[Records excerpted from a collection]
>>>>

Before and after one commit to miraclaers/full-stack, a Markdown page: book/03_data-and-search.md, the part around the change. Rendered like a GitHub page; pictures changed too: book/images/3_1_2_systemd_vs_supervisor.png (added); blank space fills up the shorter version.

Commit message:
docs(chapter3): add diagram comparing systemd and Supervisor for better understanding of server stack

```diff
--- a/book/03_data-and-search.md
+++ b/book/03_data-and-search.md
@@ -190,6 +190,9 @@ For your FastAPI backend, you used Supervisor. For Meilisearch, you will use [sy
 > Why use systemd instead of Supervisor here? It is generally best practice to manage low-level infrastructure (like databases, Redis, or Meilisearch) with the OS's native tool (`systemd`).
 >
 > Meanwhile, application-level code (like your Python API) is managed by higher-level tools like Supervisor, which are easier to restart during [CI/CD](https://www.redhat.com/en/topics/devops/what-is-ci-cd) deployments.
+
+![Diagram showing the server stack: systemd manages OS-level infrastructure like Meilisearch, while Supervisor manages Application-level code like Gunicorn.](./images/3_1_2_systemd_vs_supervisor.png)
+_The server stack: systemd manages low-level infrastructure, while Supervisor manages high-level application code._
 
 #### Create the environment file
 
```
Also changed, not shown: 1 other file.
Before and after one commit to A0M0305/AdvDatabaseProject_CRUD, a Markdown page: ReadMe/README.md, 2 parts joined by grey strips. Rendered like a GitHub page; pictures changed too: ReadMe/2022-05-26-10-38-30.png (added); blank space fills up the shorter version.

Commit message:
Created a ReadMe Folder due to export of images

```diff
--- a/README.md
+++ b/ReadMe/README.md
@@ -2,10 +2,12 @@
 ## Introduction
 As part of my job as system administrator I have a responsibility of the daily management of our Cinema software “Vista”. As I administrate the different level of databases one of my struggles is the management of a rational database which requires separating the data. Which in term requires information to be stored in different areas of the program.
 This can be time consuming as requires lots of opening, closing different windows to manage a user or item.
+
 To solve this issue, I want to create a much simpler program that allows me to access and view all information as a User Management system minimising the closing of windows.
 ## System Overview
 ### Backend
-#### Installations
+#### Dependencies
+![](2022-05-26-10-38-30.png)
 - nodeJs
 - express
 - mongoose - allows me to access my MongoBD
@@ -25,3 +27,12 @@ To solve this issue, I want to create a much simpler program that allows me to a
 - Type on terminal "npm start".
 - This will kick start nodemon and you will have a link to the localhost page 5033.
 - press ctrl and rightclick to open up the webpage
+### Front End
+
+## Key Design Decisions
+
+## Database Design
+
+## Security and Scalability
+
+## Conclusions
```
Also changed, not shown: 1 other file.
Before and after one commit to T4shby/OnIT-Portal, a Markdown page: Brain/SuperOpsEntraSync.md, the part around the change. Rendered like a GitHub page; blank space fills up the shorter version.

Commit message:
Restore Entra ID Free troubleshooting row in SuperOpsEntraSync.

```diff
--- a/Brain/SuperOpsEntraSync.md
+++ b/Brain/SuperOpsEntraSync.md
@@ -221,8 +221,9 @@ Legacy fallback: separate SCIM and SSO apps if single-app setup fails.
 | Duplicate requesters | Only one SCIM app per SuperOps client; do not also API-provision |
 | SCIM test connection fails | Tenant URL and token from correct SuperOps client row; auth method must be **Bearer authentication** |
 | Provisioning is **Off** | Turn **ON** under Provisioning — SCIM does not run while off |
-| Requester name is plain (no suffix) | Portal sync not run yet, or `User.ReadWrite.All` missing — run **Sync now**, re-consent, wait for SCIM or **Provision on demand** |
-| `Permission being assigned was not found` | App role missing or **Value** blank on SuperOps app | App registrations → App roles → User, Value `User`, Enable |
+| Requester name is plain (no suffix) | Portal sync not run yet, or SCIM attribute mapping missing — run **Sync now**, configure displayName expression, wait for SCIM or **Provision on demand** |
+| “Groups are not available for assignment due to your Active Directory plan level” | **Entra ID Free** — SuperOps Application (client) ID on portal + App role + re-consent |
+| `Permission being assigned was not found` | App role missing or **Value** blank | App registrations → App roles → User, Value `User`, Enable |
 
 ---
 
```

<<<<

Problem statement
Every entry above must be reproduced exactly.

Answer for the task
Before and after one commit to miraclaers/full-stack, a Markdown page: book/03_data-and-search.md, the part around the change. Rendered like a GitHub page; pictures changed too: book/images/3_1_2_systemd_vs_supervisor.png (added); blank space fills up the shorter version.

Commit message:
docs(chapter3): add diagram comparing systemd and Supervisor for better understanding of server stack

```diff
--- a/book/03_data-and-search.md
+++ b/book/03_data-and-search.md
@@ -190,6 +190,9 @@ For your FastAPI backend, you used Supervisor. For Meilisearch, you will use [sy
 > Why use systemd instead of Supervisor here? It is generally best practice to manage low-level infrastructure (like databases, Redis, or Meilisearch) with the OS's native tool (`systemd`).
 >
 > Meanwhile, application-level code (like your Python API) is managed by higher-level tools like Supervisor, which are easier to restart during [CI/CD](https://www.redhat.com/en/topics/devops/what-is-ci-cd) deployments.
+
+![Diagram showing the server stack: systemd manages OS-level infrastructure like Meilisearch, while Supervisor manages Application-level code like Gunicorn.](./images/3_1_2_systemd_vs_supervisor.png)
+_The server stack: systemd manages low-level infrastructure, while Supervisor manages high-level application code._
 
 #### Create the environment file
 
```
Also changed, not shown: 1 other file.
Before and after one commit to A0M0305/AdvDatabaseProject_CRUD, a Markdown page: ReadMe/README.md, 2 parts joined by grey strips. Rendered like a GitHub page; pictures changed too: ReadMe/2022-05-26-10-38-30.png (added); blank space fills up the shorter version.

Commit message:
Created a ReadMe Folder due to export of images

```diff
--- a/README.md
+++ b/ReadMe/README.md
@@ -2,10 +2,12 @@
 ## Introduction
 As part of my job as system administrator I have a responsibility of the daily management of our Cinema software “Vista”. As I administrate the different level of databases one of my struggles is the management of a rational database which requires separating the data. Which in term requires information to be stored in different areas of the program.
 This can be time consuming as requires lots of opening, closing different windows to manage a user or item.
+
 To solve this issue, I want to create a much simpler program that allows me to access and view all information as a User Management system minimising the closing of windows.
 ## System Overview
 ### Backend
-#### Installations
+#### Dependencies
+![](2022-05-26-10-38-30.png)
 - nodeJs
 - express
 - mongoose - allows me to access my MongoBD
@@ -25,3 +27,12 @@ To solve this issue, I want to create a much simpler program that allows me to a
 - Type on terminal "npm start".
 - This will kick start nodemon and you will have a link to the localhost page 5033.
 - press ctrl and rightclick to open up the webpage
+### Front End
+
+## Key Design Decisions
+
+## Database Design
+
+## Security and Scalability
+
+## Conclusions
```
Also changed, not shown: 1 other file.
Before and after one commit to T4shby/OnIT-Portal, a Markdown page: Brain/SuperOpsEntraSync.md, the part around the change. Rendered like a GitHub page; blank space fills up the shorter version.

Commit message:
Restore Entra ID Free troubleshooting row in SuperOpsEntraSync.

```diff
--- a/Brain/SuperOpsEntraSync.md
+++ b/Brain/SuperOpsEntraSync.md
@@ -221,8 +221,9 @@ Legacy fallback: separate SCIM and SSO apps if single-app setup fails.
 | Duplicate requesters | Only one SCIM app per SuperOps client; do not also API-provision |
 | SCIM test connection fails | Tenant URL and token from correct SuperOps client row; auth method must be **Bearer authentication** |
 | Provisioning is **Off** | Turn **ON** under Provisioning — SCIM does not run while off |
-| Requester name is plain (no suffix) | Portal sync not run yet, or `User.ReadWrite.All` missing — run **Sync now**, re-consent, wait for SCIM or **Provision on demand** |
-| `Permission being assigned was not found` | App role missing or **Value** blank on SuperOps app | App registrations → App roles → User, Value `User`, Enable |
+| Requester name is plain (no suffix) | Portal sync not run yet, or SCIM attribute mapping missing — run **Sync now**, configure displayName expression, wait for SCIM or **Provision on demand** |
+| “Groups are not available for assignment due to your Active Directory plan level” | **Entra ID Free** — SuperOps Application (client) ID on portal + App role + re-consent |
+| `Permission being assigned was not found` | App role missing or **Value** blank | App registrations → App roles → User, Value `User`, Enable |
 
 ---
 
```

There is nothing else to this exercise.